* [Record set]
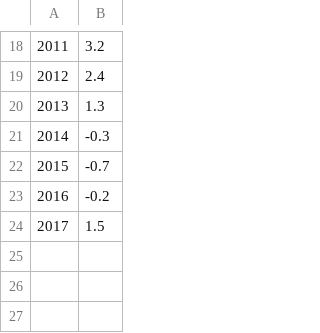
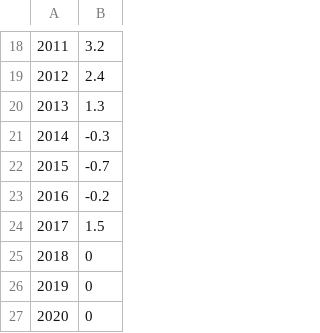
Before and after one commit to aragonopendata/presupuesto, a CSV file: theme-aragon/data/inflacion.csv, drawn as a sheet; only a part is shown, gaps mark what is left out; the diff names each change by its address in the sheet, - before the commit and + after, or states it on an @@ line.

Commit message:
Añadir años de prueba a inflacion.csv

```diff
--- a/theme-aragon/data/inflacion.csv
+++ b/theme-aragon/data/inflacion.csv
+row 25: 2018 | 0
+row 26: 2019 | 0
+row 27: 2020 | 0
```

* [What is expected] Every line above that holds the string "data" should be returned.

* [Exercise answer]
Before and after one commit to aragonopendata/presupuesto, a CSV file: theme-aragon/data/inflacion.csv, drawn as a sheet; only a part is shown, gaps mark what is left out; the diff names each change by its address in the sheet, - before the commit and + after, or states it on an @@ line.
--- a/theme-aragon/data/inflacion.csv
+++ b/theme-aragon/data/inflacion.csv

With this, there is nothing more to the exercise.